We are delighted to have launched our repurposed London bus today, together with fellow social enterprise Change Please, supporting the dental and oral health needs of homeless people in London though the initiative “driving for change”.
Mayor of London Sadiq Khan lead a ribbon-cutting ceremony to launch the Driving For Change project, and tour the buses this morning ahead of World Homeless Day on Sunday.
The buses will operate a dental clinic alongside other direct interventions for those in need such as GP consultations, showers and haircuts, digital and financial literacy, employment support – all vital services for vulnerable homeless people.
Research shows high levels of oral and dental disease among homeless people, both in absolute terms and relative to the rest of the population. Untreated dental disease can lead to pain and discomfort with homeless people often finding it impossible to access dental treatment. Dental examinations are also on the front line of defence against a range or oral cancers and these often go undetected in rough sleepers.

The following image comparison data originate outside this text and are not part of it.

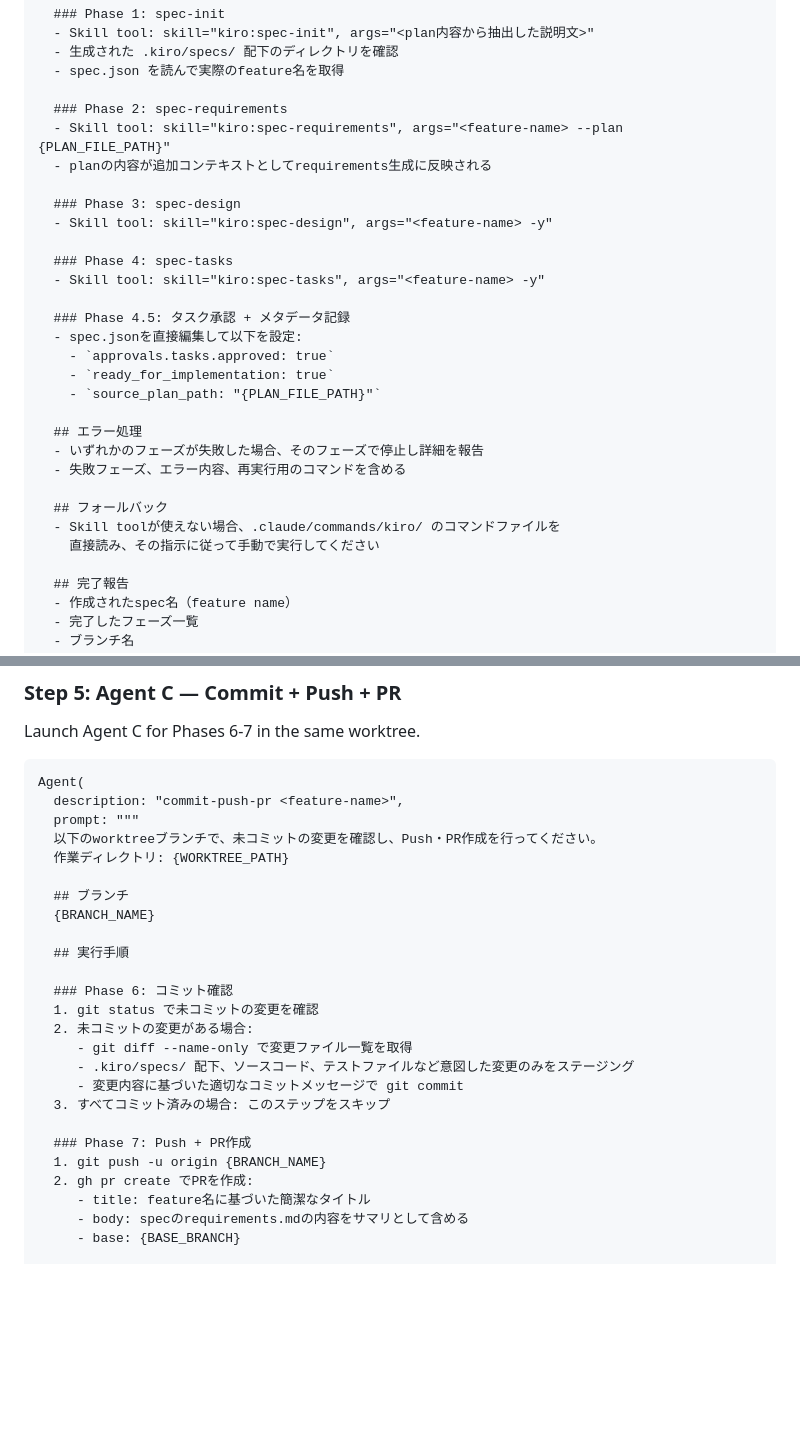
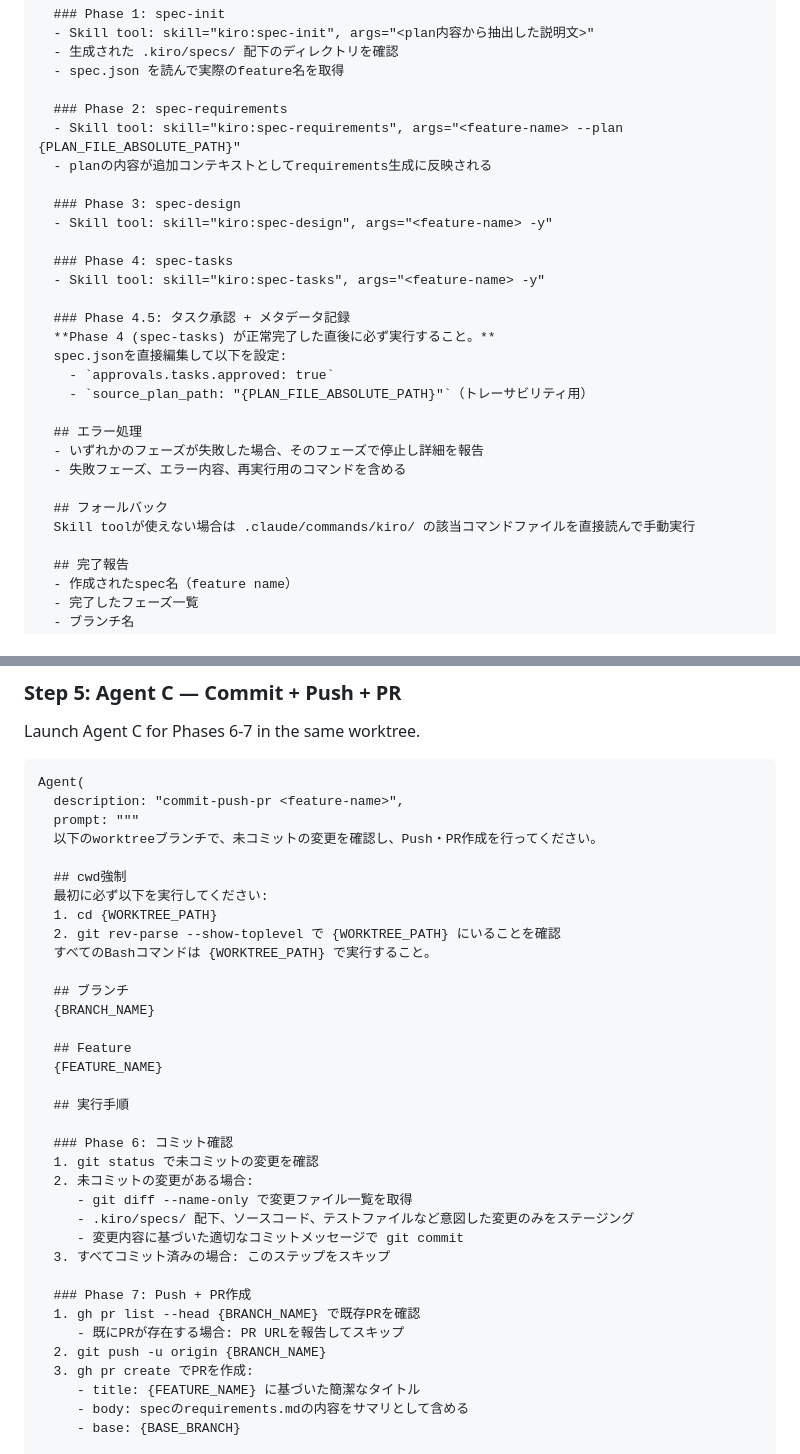
Before and after one commit to karin0624/mad-efficiency-factory, a Markdown page: .claude/commands/implement.md, 2 parts joined by grey strips. GitHub-like rendering; blank space fills up the shorter version.

```diff
--- a/.claude/commands/implement.md
+++ b/.claude/commands/implement.md
@@ -80,7 +102,7 @@ Agent(
   - spec.json を読んで実際のfeature名を取得
 
   ### Phase 2: spec-requirements
-  - Skill tool: skill="kiro:spec-requirements", args="<feature-name> --plan {PLAN_FILE_PATH}"
+  - Skill tool: skill="kiro:spec-requirements", args="<feature-name> --plan {PLAN_FILE_ABSOLUTE_PATH}"
   - planの内容が追加コンテキストとしてrequirements生成に反映される
 
   ### Phase 3: spec-design
@@ -90,18 +112,17 @@ Agent(
   - Skill tool: skill="kiro:spec-tasks", args="<feature-name> -y"
 
   ### Phase 4.5: タスク承認 + メタデータ記録
-  - spec.jsonを直接編集して以下を設定:
+  **Phase 4 (spec-tasks) が正常完了した直後に必ず実行すること。**
+  spec.jsonを直接編集して以下を設定:
     - `approvals.tasks.approved: true`
-    - `ready_for_implementation: true`
-    - `source_plan_path: "{PLAN_FILE_PATH}"`
+    - `source_plan_path: "{PLAN_FILE_ABSOLUTE_PATH}"`（トレーサビリティ用）
 
   ## エラー処理
   - いずれかのフェーズが失敗した場合、そのフェーズで停止し詳細を報告
   - 失敗フェーズ、エラー内容、再実行用のコマンドを含める
 
   ## フォールバック
-  - Skill toolが使えない場合、.claude/commands/kiro/ のコマンドファイルを
-    直接読み、その指示に従って手動で実行してください
+  Skill toolが使えない場合は .claude/commands/kiro/ の該当コマンドファイルを直接読んで手動実行
 
   ## 完了報告
   - 作成されたspec名（feature name）
@@ -157,10 +182,18 @@ Agent(
   description: "commit-push-pr <feature-name>",
   prompt: """
   以下のworktreeブランチで、未コミットの変更を確認し、Push・PR作成を行ってください。
-  作業ディレクトリ: {WORKTREE_PATH}
+
+  ## cwd強制
+  最初に必ず以下を実行してください:
+  1. cd {WORKTREE_PATH}
+  2. git rev-parse --show-toplevel で {WORKTREE_PATH} にいることを確認
+  すべてのBashコマンドは {WORKTREE_PATH} で実行すること。
 
   ## ブランチ
   {BRANCH_NAME}
+
+  ## Feature
+  {FEATURE_NAME}
 
   ## 実行手順
 
@@ -173,9 +206,11 @@ Agent(
   3. すべてコミット済みの場合: このステップをスキップ
 
   ### Phase 7: Push + PR作成
-  1. git push -u origin {BRANCH_NAME}
-  2. gh pr create でPRを作成:
-     - title: feature名に基づいた簡潔なタイトル
+  1. gh pr list --head {BRANCH_NAME} で既存PRを確認
+     - 既にPRが存在する場合: PR URLを報告してスキップ
+  2. git push -u origin {BRANCH_NAME}
+  3. gh pr create でPRを作成:
+     - title: {FEATURE_NAME} に基づいた簡潔なタイトル
      - body: specのrequirements.mdの内容をサマリとして含める
      - base: {BASE_BRANCH}
 
```
Also changed, not shown: other parts of .claude/commands/implement.md (+54 -42 lines).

“We’re making a difference”: As special care dentists with lots of experience supporting the oral health needs of homeless people, we have overseen the kitting out of the clinic and providing the dental teams.
Lorraine Mattis, Director of Transformation was at the launch event in London and says “We are delighted to be part of the Driving For Change initiative, bringing much needed oral health care directly to homeless people building on our experience in mobile dentistry and supporting the oral health of vulnerable people. It is fantastic to see social enterprises working together in an innovative way like this to directly address social need.”.

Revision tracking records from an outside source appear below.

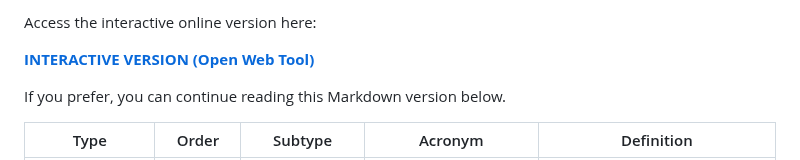
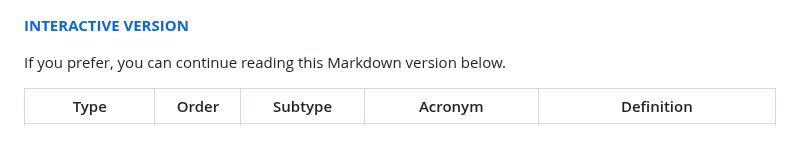
Before and after one commit to ilaredavid/Test, a Markdown page: 2 RULES TAXONOMY V4.0.md, the part around the change. GitHub-like rendering.

```diff
--- a/2 RULES TAXONOMY V4.0.md
+++ b/2 RULES TAXONOMY V4.0.md
@@ -1,6 +1,5 @@
-  Access the interactive online version here:
 
-   [**INTERACTIVE VERSION (Open Web Tool)**](https://ilaredavid.github.io/Test/index.html)
+   [**INTERACTIVE VERSION**](https://ilaredavid.github.io/Test/index.html)
 
   If you prefer, you can continue reading this Markdown version below.
 
```
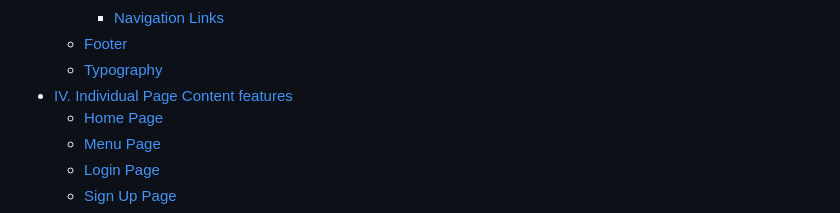
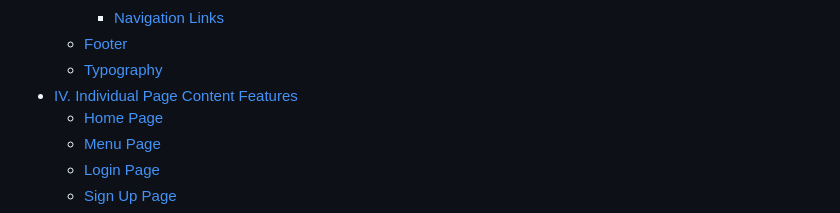
Before and after one commit to sowmya1283/heavenlydining, a Markdown page: README.md, the part around one of its changes. Drawn GitHub-style.

Commit message:
updated table of content to working link

```diff
--- a/README.md
+++ b/README.md
@@ -30,7 +30,7 @@ Discover something extraordinary. Step into a dining adventure that awakens your
       - [Navigation Links](#navigation-links)
   - [Footer](#footer)
   - [Typography](#typography)
-- [IV. Individual Page Content features](#iv)
+- [IV. Individual Page Content Features](#iv-individual-page-content-features)
   - [Home Page](#home-page)
   - [Menu Page](#menu-page)
   - [Login Page](#login-page)
```
Also changed, not shown: other parts of README.md (+2 -2 lines).
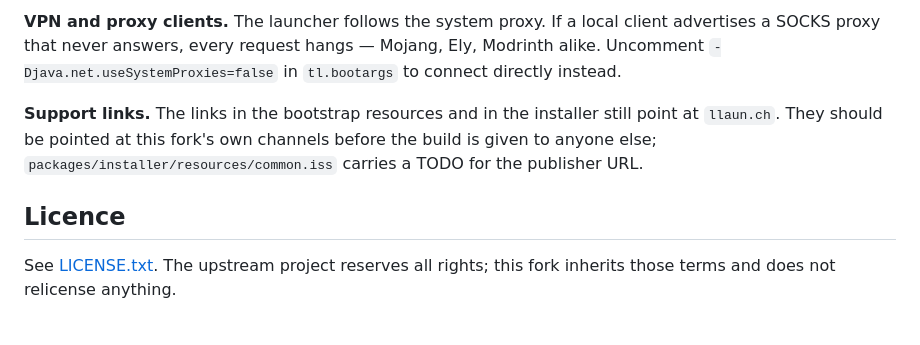
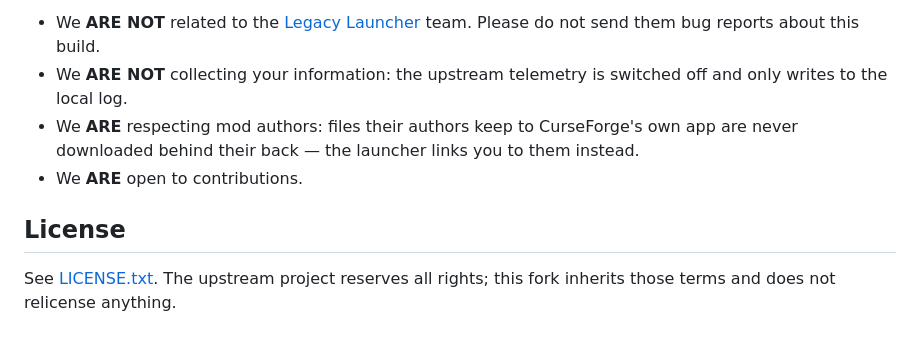
Before and after one commit to Legismmc/legism, a Markdown page: README.md, the part around one of its changes. Rendered like a GitHub page.

```diff
--- a/README.md
+++ b/README.md
@@ -74,15 +125,11 @@ texts in `ModrinthStrings`.
 
-**VPN and proxy clients.** The launcher follows the system proxy. If a local client
-advertises a SOCKS proxy that never answers, every request hangs — Mojang, Ely,
-Modrinth alike. Uncomment `-Djava.net.useSystemProxies=false` in `tl.bootargs` to
-connect directly instead.
+<ul>
+  <li>We <strong>ARE NOT</strong> related to the <a href="https://llaun.ch/">Legacy Launcher</a> team. Please do not send them bug reports about this build.</li>
+  <li>We <strong>ARE NOT</strong> collecting your information: the upstream telemetry is switched off and only writes to the local log.</li>
+  <li>We <strong>ARE</strong> respecting mod authors: files their authors keep to CurseForge's own app are never downloaded behind their back — the launcher links you to them instead.</li>
+  <li>We <strong>ARE</strong> open to contributions.</li>
+</ul>
 
-**Support links.** The links in the bootstrap resources and in the installer still
-point at `llaun.ch`. They should be pointed at this fork's own channels before the
-build is given to anyone else; `packages/installer/resources/common.iss` carries a
-TODO for the publisher URL.
+## License
 
-## Licence
-
-See [LICENSE.txt](LICENSE.txt). The upstream project reserves all rights; this
-fork inherits those terms and does not relicense anything.
+See [LICENSE.txt](LICENSE.txt). The upstream project reserves all rights; this fork inherits those terms and does not relicense anything.
```
Also changed, not shown: other parts of README.md (+98 -47 lines), README_ru.md (added, +135 -0 lines), docs/logo.png (added), docs/screenshots/instances.png (added), docs/screenshots/mods.png (added).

Driving for Change is an innovative and disruptive approach tackling homelessness bringing direct interventions to those in need. It was launched last Autumn to coincide with World Homeless Day and is sponsored by HSBC UK, Colgate and sub sponsor Mastercard to launch three London buses.
Despite the government’s ban on evictions, increases to Universal Credit and the furlough scheme, the numbers of rough sleeper have risen exponentially over the past 18 months, with an estimated 130,000 households made homeless because of the Covid-19 pandemic.